Today’s Topic: What are your favorite “guilty pleasure” shows… and what constitutes a “guilty pleasure” anyway?
Jack Smart: Well hello there, Nate. You and I have managed to see a lot of theatre together despite the fact that I’m in New York and you live in Chicago. I feel like we tend to see the kind of theatre some audience members might have a hard time publicly admitting they like. I think everyone has their tastes and preferences, but some shows are generally deemed “classy,” while others must be enjoyed secretly. What do you think? How low under the bar of lowbrow culture are we “allowed” to limbo? Is there something shameful about sitting gleefully among dozens of tweens in princess dresses at the very first preview of Cinderella? That was us, after all.
Nate Silver: For me, going to the theatre means different things at different times—to satisfy different cravings for different moods. In the same way that I am equally engaged by Mad Men and Modern Family, there’s a place for both Bring It On: The Musical and Who’s Afraid of Virginia Woolf?. Sure, there’s the idea of hate-watching (see Smash), but I inherently trust the theatre more than television. If something makes it all the way to Broadway—if it has financial backers, critical interest, a top-notch production team, actors at the top of their game—I’m going to see it. Bring It On was a surprise high point for me. I’ve never seen that brand of athleticism onstage. I had a similar experience at Rocky: I’ve never seen a set move in the way that one did. Was I truly moved by either of those musicals? No, not really. Was I actually, legitimately, not faking it, shamelessly entertained? You bet. Sometimes that’s all I’m looking for.
Jack: Yeah, Bring It On was a revelation for me. So original and infectiously fun. For a while after seeing that show, I was met with obvious skepticism when I recommended it to friends. But I think it’s our responsibility as audience members and appreciators of art to champion the fun, frothy shows just as much as the serious, highbrow ones.

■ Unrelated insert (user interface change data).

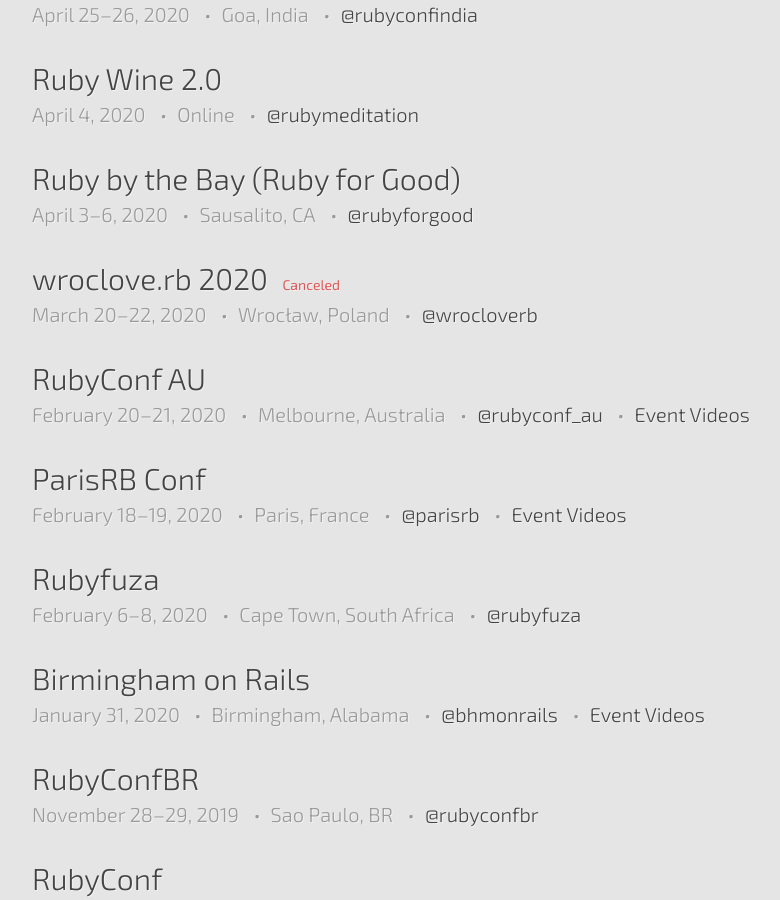
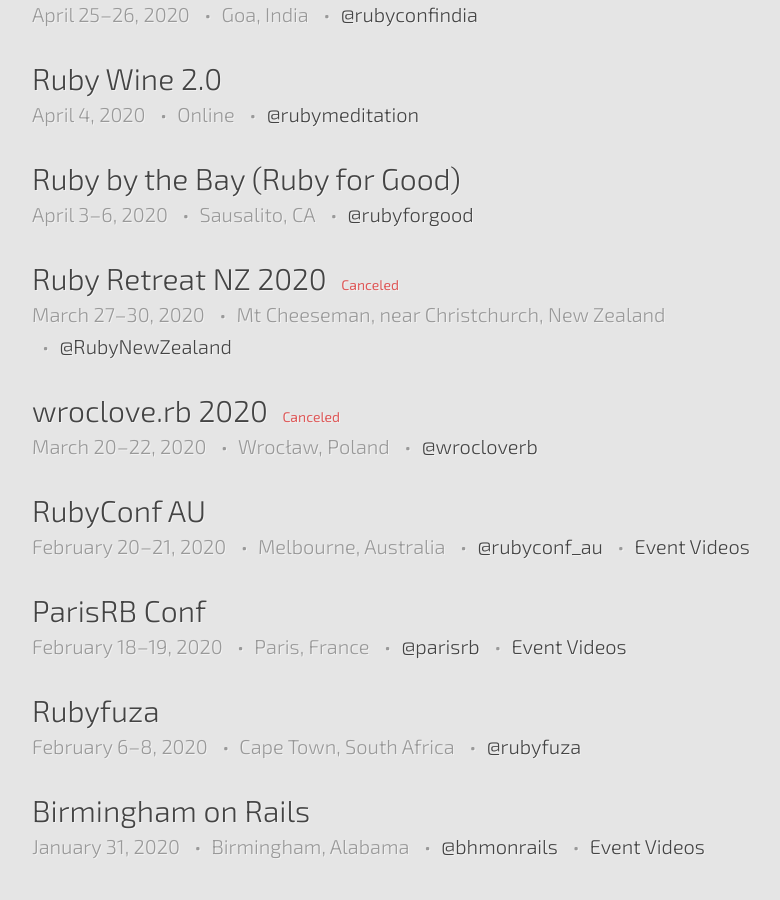
Before and after one commit to ruby-conferences/ruby-conferences.github.io, a Jekyll site: the page built from past/index.html, in a window 1280 px wide and 900 px high, scrolled down 5402 px. Shown: the whole window, without its empty margins (208-988 px from the left). Built offline with Jekyll 4.4.1, drawn with Linux system fonts in a browser that asks for light colours.

Commit message:
Add Ruby Retreat NZ 2020 back

```diff
--- a/_data/conferences.yml
+++ b/_data/conferences.yml
@@ -1901,6 +1901,14 @@
   twitter: wrocloverb
   status: Canceled
 
+- name: Ruby Retreat NZ 2020
+  location: Mt Cheeseman, near Christchurch, New Zealand
+  url: https://retreat.ruby.nz
+  start_date: 2020-03-27
+  end_date: 2020-03-30
+  twitter: RubyNewZealand
+  status: Canceled
+
 - name: Ruby by the Bay (Ruby for Good)
   location: Sausalito, CA
   start_date: 2020-04-03
```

Nate: Recommending shows to people is so hard. Because tickets are such an investment, I don’t want to guide them to something they end up not enjoying. Knowing a person’s interests and background is crucial. In my summer job as the Director of Operations at the National Student Leadership Conference in NYC (the main reason I’m able to see so much theatre here), I am in the position of recommending shows to people who have never seen a production on Broadway before. So I don’t necessarily tell them about the things that I enjoyed the most, but the things that sell Broadway to newcomers and exemplify the magic of live theatre. I send them to The Lion King, to Wicked, to The Phantom of the Opera… People lose their minds over Phantom.
Jack: For real.
Nate: I am still interested in this idea of “the point” of theatre, though. Like, is it not crazy that The Realistic Joneses and A Raisin in the Sun were playing just a few blocks away from Rock of Ages last season?
Jack: Hah, yes. I wonder what the midway point is in that spectrum. Is there a show that embodies both highbrow and lowbrow? I mean, going back to what you said earlier, can you think of a show that genuinely moved you and made you “actually, legitimately, not faking it, shamelessly entertained?” And would you have any shame about recommending such a production?
Nate: Next to Normal, David Cromer’s Our Town, and Once all come to mind. So does Eastland, a 2012 musical about the tragedy of the SS Eastland, at the Lookingglass Theatre Company in Chicago. The first time I saw Clybourne Park I was floored. Same with Good People. That still stands as a flawless play in my mind. No shame about recommending any of those.
Jack: Clybourne Park!! Political incorrectness is such a guilty pleasure. But what’s the difference between those shows and the ones that make you wince when you recommend them? Recommending Next to Normal makes me wince a little bit because we were such fanatics. I’m pretty sure we went the second time just to watch Marin Mazzie’s gigantic beautiful mouth again. [Read more →]
July 24, 2014 4 Comments